Next on the list is Hidden Figures, about the Black women of NASA. It may be a bit more uplifting except the segregated world where they did their work kept them from them from advancing. Even now, they would probably face discrimination–they might be able to use whichever bathroom they wished but the upper levels of engineering still seem to be off limits.

These are the books students should be reading rather than watered down textbooks that don’t want to make anyone feel bad about themselves or their ancestors. It is “reading for pleasure”? While it is not always pleasant, it is reading I have chosen as a way to understand the world around me which I think helps define reading for pleasure. But it doesn’t matter. It is reading for knowledge and understanding and that is more important right now.

Sometimes It’s the Journey

I was prepared to write a blog post recommending Ted Bell’s Nick McIver series as great reads for middle schoolers…historical fiction with a little time travel thrown in. Maybe a little violent but in the swashbuckling tradition. They are set on the Guernsey Islands at the start of WW II but take us back to other great historical battles. In Nick of Time, we meet Lord Nelson just a few weeks before Trafalgar, and in The Time Pirate, we stand with George Washington at the Battle of Yorktown. The second volume would be a great addition to an American history class.

There’s the recommendation…here’s the journey. Along with the review, I was going to post a list of links related to WW II and the Revolutionary War as part of my Diigo posts. I’m still going to do that but as you browse the links, you’ll see the  journey I took from checking out these animated maps to learning about the Battle of Gallipoli (which, for the record, is a WW I battle but was the brain child of Winston Churchill) to checking out even more interactive maps to thinking about the definition of genocide.

The interactive maps are examples of the way media can bring history alive. As I was reading about Gallipoli, I was thinking how useful a map would be and was a little relieved to discover that I wasn’t going to have to create it myself.

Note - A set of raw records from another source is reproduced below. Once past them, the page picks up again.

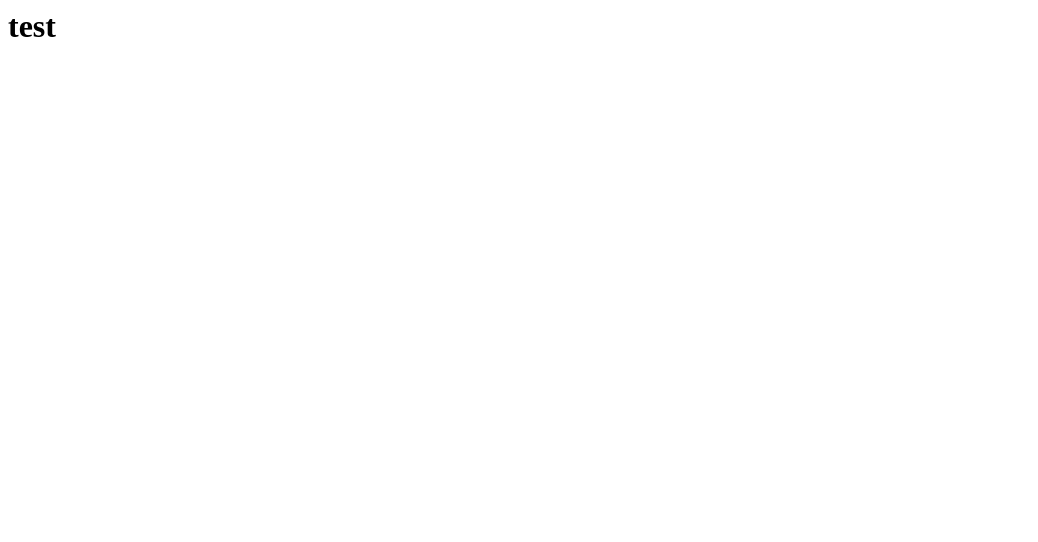
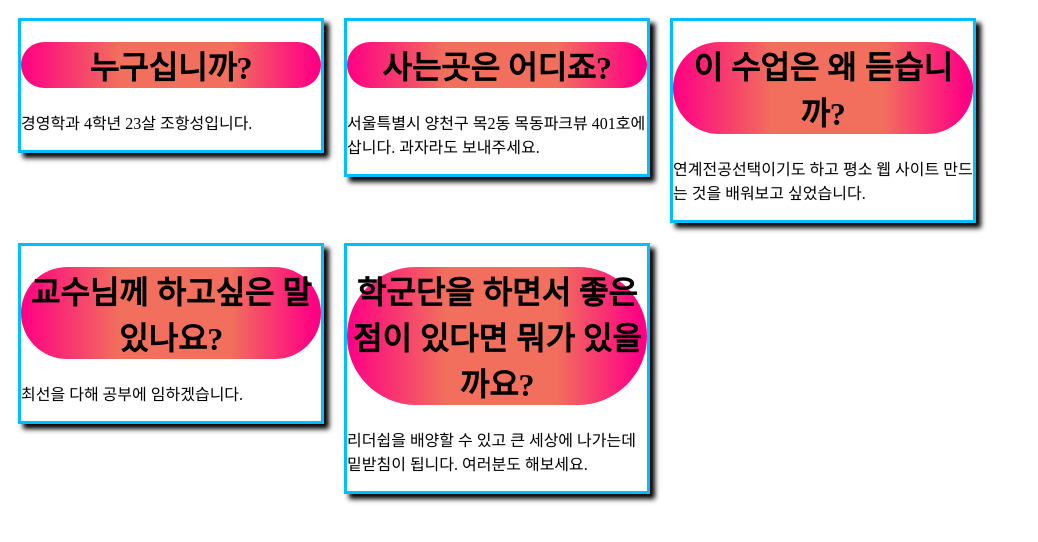
Before and after one commit to gkdtjd0303/gkdtjd0303.github.io, a plain HTML site: page test.html in a window 1280 px wide. Shown: the whole page, without its empty margins (0-1038 px from the left). Drawn offline with Linux system fonts and the light colour scheme.

Commit message:
Update test.html

```diff
--- a/test.html
+++ b/test.html
@@ -1,3 +1,60 @@
-<html>
-<h1>test</h1>
-</html>
+<!DOCTYPE html>
+<html lang="ko"><head><meta http-equiv="Content-Type" content="text/html; charset=UTF-8">
+
+    <title>경영1332083 조항성 자기소개 페이지</title>
+    <link rel="stylesheet" href="./3월 29일 웹프 실습_files/항성이스타일씨트.css">
+    <script src="./3월 29일 웹프 실습_files/이거잡아바자바.js"></script>
+<style>
+
+ h1 { border-radius: 133px 133px 133px 133px;
+     -moz-border-radius: 133px 133px 133px 133px;
+     -webkit-border-radius: 133px 133px 133px 133px;
+     border: 0px solid #000000;
+     text-align: center;
+     background: rgba(255,0,132,1);
+     background: -moz-linear-gradient(left, rgba(255,0,132,1) 0%, rgba(241,111,92,1) 33%, rgba(241,111,92,1) 70%, rgba(255,0,132,1) 98%, rgba(255,0,132,1) 100%);
+     background: -webkit-gradient(left top, right top, color-stop(0%, rgba(255,0,132,1)), color-stop(33%, rgba(241,111,92,1)), color-stop(70%, rgba(241,111,92,1)), color-stop(98%, rgba(255,0,132,1)), color-stop(100%, rgba(255,0,132,1)));
+     background: -webkit-linear-gradient(left, rgba(255,0,132,1) 0%, rgba(241,111,92,1) 33%, rgba(241,111,92,1) 70%, rgba(255,0,132,1) 98%, rgba(255,0,132,1) 100%);
+     background: -o-linear-gradient(left, rgba(255,0,132,1) 0%, rgba(241,111,92,1) 33%, rgba(241,111,92,1) 70%, rgba(255,0,132,1) 98%, rgba(255,0,132,1) 100%);
+     background: -ms-linear-gradient(left, rgba(255,0,132,1) 0%, rgba(241,111,92,1) 33%, rgba(241,111,92,1) 70%, rgba(255,0,132,1) 98%, rgba(255,0,132,1) 100%);
+     background: linear-gradient(to right, rgba(255,0,132,1) 0%, rgba(241,111,92,1) 33%, rgba(241,111,92,1) 70%, rgba(255,0,132,1) 98%, rgba(255,0,132,1) 100%);
+     filter: progid:DXImageTransform.Microsoft.gradient( startColorstr='#ff0084', endColorstr='#ff0084', GradientType=1 );}
+    .floating-box {
+        display: inline-block;
+        width: 300px;
+        margin: 10px;
+        border: 3px solid deepskyblue;
+        float: left;
+        box-shadow: 5px 5px 5px black;
+    }
+
+</style>
+</head>
+<body>
+<div class="floating-box">
+    <h1> 누구십니까? </h1>
+    <p> 경영학과 4학년 23살 조항성입니다. </p>
+</div>
+
+<div class="floating-box">
+    <h1> 사는곳은 어디죠? </h1>
+    <p> 서울특별시 양천구 목2동 목동파크뷰 401호에 삽니다. 과자라도 보내주세요. </p>
+</div>
+
+<div class="floating-box">
+    <h1> 이 수업은 왜 듣습니까? </h1>
+    <p> 연계전공선택이기도 하고 평소 웹 사이트 만드는 것을 배워보고 싶었습니다. </p>
+</div>
+
+<div class="floating-box">
+    <h1> 교수님께 하고싶은 말 있나요? </h1>
+    <p> 최선을 다해 공부에 임하겠습니다. </p>
+</div>
+
+<div class="floating-box">
+    <h1> 학군단을 하면서 좋은점이 있다면 뭐가 있을까요? </h1>
+    <p> 리더쉽을 배양할 수 있고 큰 세상에 나가는데 밑받침이 됩니다. 여러분도 해보세요. </p>
+</div>
+
+
+</body></html>
```
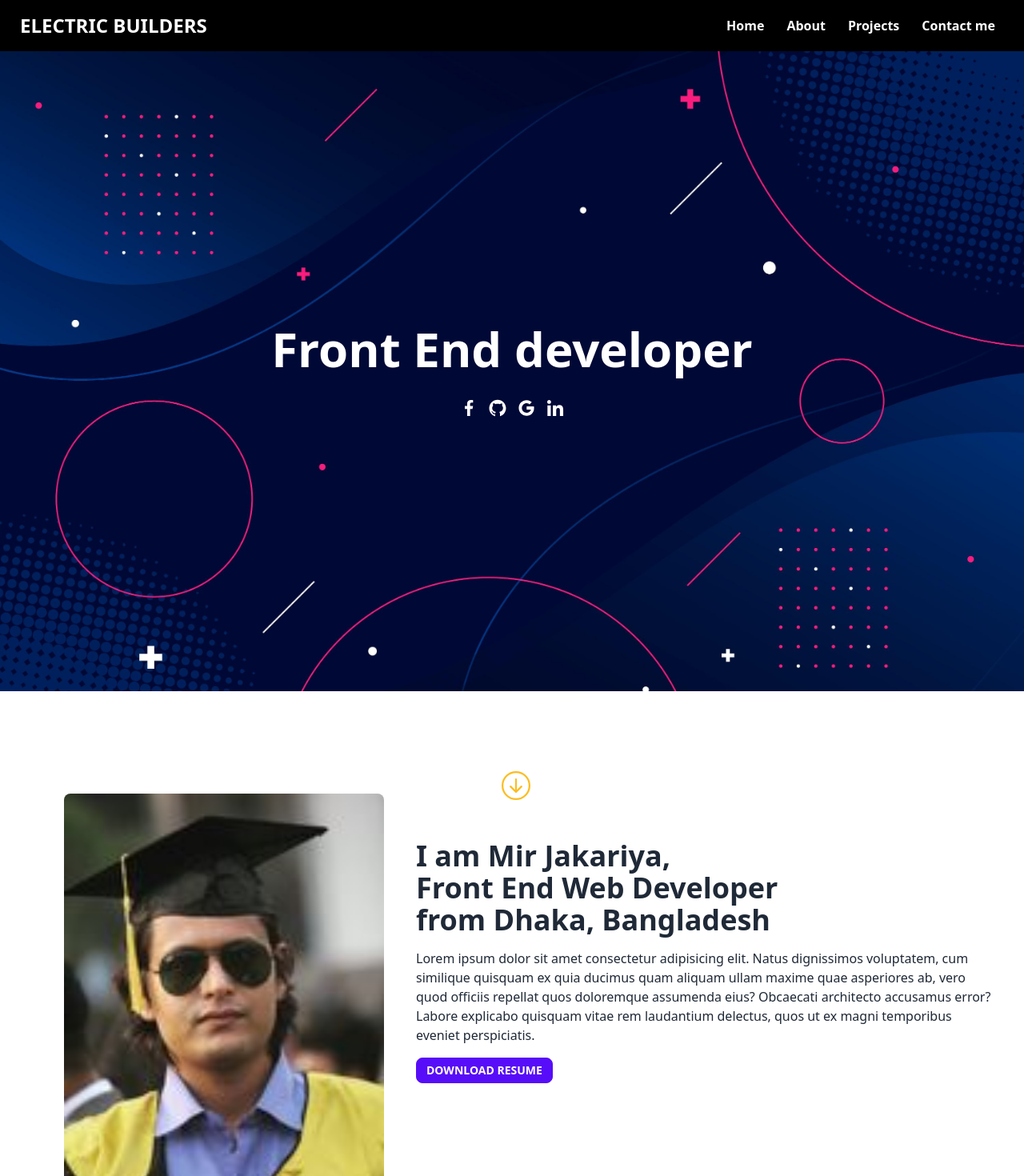
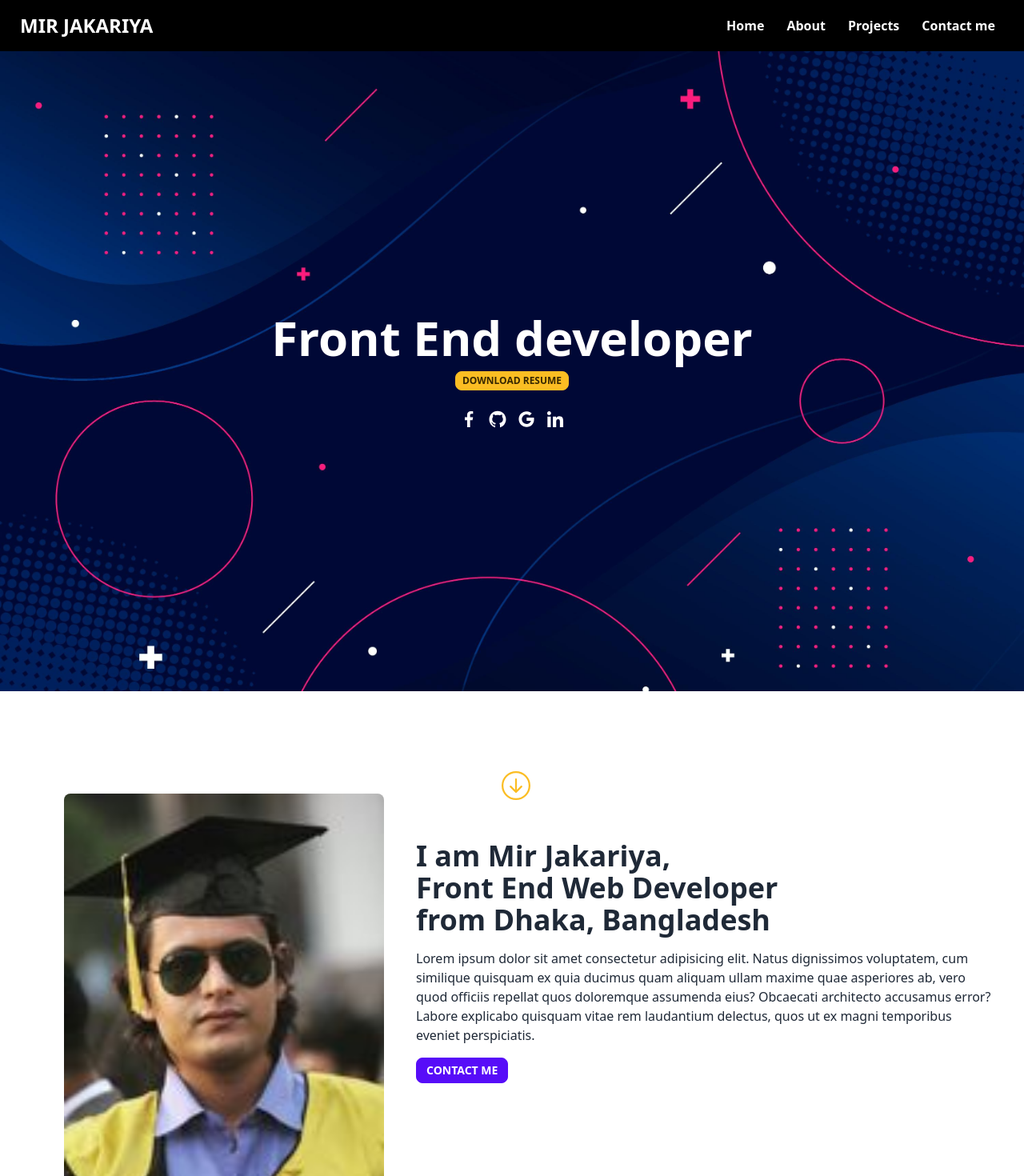
Before and after one commit to MIRJAKARIYA/personal-portfolio, a React (Create React App) app: page / in a window 1280 px wide. Shown: the top 1470 px of the page at 80% size. Built offline with nearby package versions, Linux system fonts and the light colour scheme.

Commit message:
navbar finished

```diff
--- a/package.json
+++ b/package.json
@@ -12,6 +12,7 @@
     "react-dom": "^18.1.0",
     "react-icons": "^4.4.0",
     "react-scripts": "5.0.1",
+    "react-toastify": "^9.0.4",
     "web-vitals": "^2.1.4"
   },
   "scripts": {
--- a/src/components/About/About.js
+++ b/src/components/About/About.js
@@ -26,9 +26,9 @@ const About = () => {
               accusamus error? Labore explicabo quisquam vitae rem laudantium
               delectus, quos ut ex magni temporibus eveniet perspiciatis.
             </p>
-            <button className="btn btn-primary btn-sm mt-4">
-              download resume
-            </button>
+            <a href="#contactme" className="btn btn-primary btn-sm mt-4">
+              contact me
+            </a>
           </div>
         </div>
       </div>
--- a/src/components/ContactMe/ContactMe.js
+++ b/src/components/ContactMe/ContactMe.js
@@ -1,6 +1,9 @@
 import React from "react";
 import { send } from 'emailjs-com';
 import "./ContactMe.css";
+import { ToastContainer, toast } from 'react-toastify';
+import 'react-toastify/dist/ReactToastify.css';
+
 
 const ContactMe = () => {
 
@@ -24,7 +27,7 @@ const ContactMe = () => {
       'vSIPicX-JygQnDR_c'
     )
     .then((res)=>{
-      console.log('Message sent successfully',res.status,res.text)
+      toast.success('Message sent successfully')
     })
     .catch((err)=>{
       console.log('Failed', err)
@@ -32,7 +35,7 @@ const ContactMe = () => {
   }
 
   return (
-<div className="contact-me-container">
+<div className="contact-me-container" id="contactme">
 <div className="max-w-[1200px] mx-auto lg:pl-10">
       <h1 className="text-4xl">Contact me</h1>
       <form action="" className="mt-4 md:w-full" onSubmit={handleContact}>
@@ -48,6 +51,7 @@ const ContactMe = () => {
         <button type="submit" className="btn btn-primary btn-sm">send message</button>
       </form>
     </div>
+    <ToastContainer></ToastContainer>
 </div>
   );
 };
--- a/src/components/Home/Home.js
+++ b/src/components/Home/Home.js
@@ -4,14 +4,16 @@ import { BsArrowDownCircle } from "react-icons/bs";
 import {GrLinkedinOption, GrFacebookOption} from 'react-icons/gr'
 import {AiFillGithub} from 'react-icons/ai'
 import {IoLogoGoogle} from 'react-icons/io'
+import Resume from "./Mir Jakariya's Resume.pdf"
 
 const Home = () => {
   return (
     <div>
       <div className="h-screen banner-extra-style relative flex justify-center items-center scroll-mt-0" id="home">
-        <div>
+        <div className="text-center">
           <h1 className="text-white text-center text-4xl md:text-6xl font-semibold">Front End developer</h1>
-          <div className="text-white text-2xl flex justify-center mt-8 items-center">
+          <a href={Resume} className="btn btn-xs btn-warning font-semibold mt-3" download={true}>download resume</a>
+          <div className="text-white text-2xl flex justify-center mt-6 items-center">
               <span>
                   <GrFacebookOption></GrFacebookOption>
               </span>
--- a/src/components/Navbar/Navbar.js
+++ b/src/components/Navbar/Navbar.js
@@ -27,23 +27,33 @@ const Navbar = () => {
               className="menu menu-compact dropdown-content mt-3 p-2 shadow bg-base-100 rounded-box w-52 text-black"
             >
               <li>
-              <a href="/">Home</a>
+              <a href="#home" className="mr-7">
+              Home
+            </a>
               </li>
               <li>
-              <a href="/">Blogs</a>
+                <a href="#about" className="mr-7">
+                  About
+                </a>
+              </li>
+              <li>
+                <a href="#projects" className="mr-7">
+                  Projects
+                </a>
               </li>
 
               <li>
-              <a href="/">My Portfolio</a>
+                <a href="#contactme" className="mr-7">
+                  Contact me
+                </a>
               </li>
-
             </ul>
           </div>
-        <h1 className="text-2xl font-bold btn btn-ghost">Electric builders</h1>
+          <h1 className="text-2xl font-bold btn btn-ghost">Mir Jakariya</h1>
         </div>
         <div className="navbar-end hidden lg:block">
           <div className="flex justify-end text-white font-semibold">
-          <a href="#home" className='mr-7 hover:text-warning'>
+            <a href="#home" className="mr-7 hover:text-warning">
               Home
             </a>
             <a href="#about" className="mr-7 hover:text-warning">
@@ -52,10 +62,11 @@ const Navbar = () => {
             <a href="#projects" className="mr-7 hover:text-warning">
               Projects
             </a>
-          <a href="#contactme"  className="mr-7 hover:text-warning">Contact me</a>
+            <a href="#contactme" className="mr-7 hover:text-warning">
+              Contact me
+            </a>
           </div>
         </div>
-
       </div>
     </div>
   );
```
Also changed, not shown: 2 other files (tests, documents, lock files or other folders). Lines whose indentation alone changed are shown as unchanged.
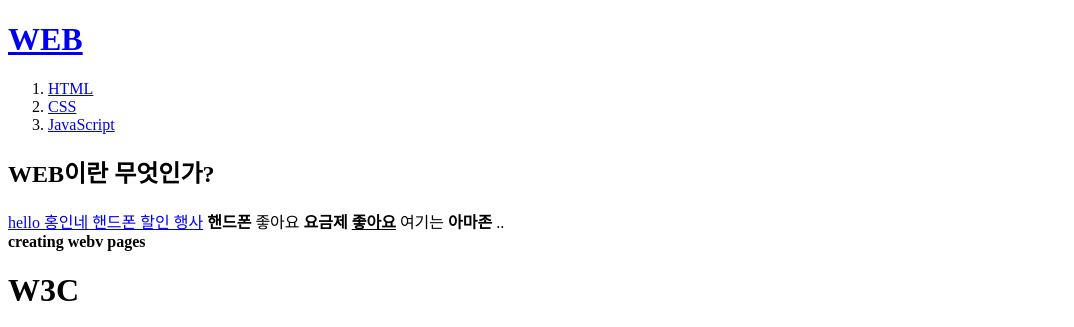
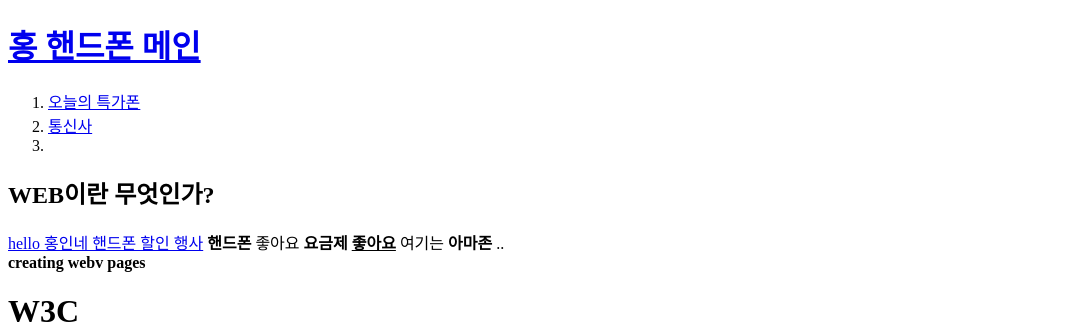
Before and after one commit to 1992kim/hong, a plain HTML site: page index.html in a window 1280 px wide. Shown: the top 327 px of the page, without its empty margins (0-1074 px from the left). Drawn offline with Linux system fonts and the light colour scheme.

Commit message:
Add files via upload

```diff
--- a/index.html
+++ b/index.html
@@ -1,7 +1,7 @@
 <!doctype html>
 <html>
 <head>
-<title>WEB1 - html</title>
+<title>홍 핸드폰</title>
 <meta charset="utf-8">
 <!-- Global site tag (gtag.js) - Google Analytics -->
 <script async src="https://www.googletagmanager.com/gtag/js?id=UA-155259753-1"></script>
@@ -15,11 +15,11 @@
 
 </head>
 <body>
-  <h1><a href="index.html">WEB</a></h1>
+  <h1><a href="index.html">홍 핸드폰 메인 </a></h1>
 <ol>
-  <li><a href="1.html">HTML</a></li>
-  <li><a href="2.html">CSS</a></li>
-  <li><a href="3.html">JavaScript</a></li>
+  <li><a href="1.html">오늘의 특가폰</a></li>
+  <li><a href="2.html">통신사</a></li>
+  <li><a href="3.html"></a></li>
 </ol>
 <h2>WEB이란 무엇인가?</h2>
 
```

But the definitions demonstrate a much more profound use of the Web: opening the world of ideas and debate to our students. As I read about Turkey’s plan to keep Australian officials from attending the 100th anniversary, I thought about the treatment of native peoples’ around the world. Why wasn’t that genocide? Turns out there is disagreement about the definition and its application despite the Convention on the Prevention and Punishment of the Crime of Genocide, which was adopted by the United Nations in December 1948.

Meanwhile, how did I know I had reached the end of my journey? It took me here.




Using Digital Photography to Fight Torture

A colleague posted a link to the TED 2008 video about the Worldwide Telescope. What a fabulous project!

Her video led me to the TED website. What an amazing collection of videos of smart people thinking about the issues of our world. I chose the technology topic and found this video of Peter Gabriel from TED 2006. I’ve been a Gabriel fan since his Genesis days, and he is the reason I’ve been an Amnesty International member for some 20 years. In this video, he describes his WITNESS project, which trains people to use digital cameras to document human rights abuses. The group also works to get these videos distributed and provides a hub where visitors can upload their own videos and view others. It’s a different take on how technology can change the world:

These stories always push me towards those big life questions: why me? why here? My video camera is usually right beside me on the desk, not to capture torture, but to capture birds. What a bucolic life I lead. But, I can add my voice to those who say that this is wrong and who are finding ways to use these collaborative technologies to make it impossible to hide human rights abuses.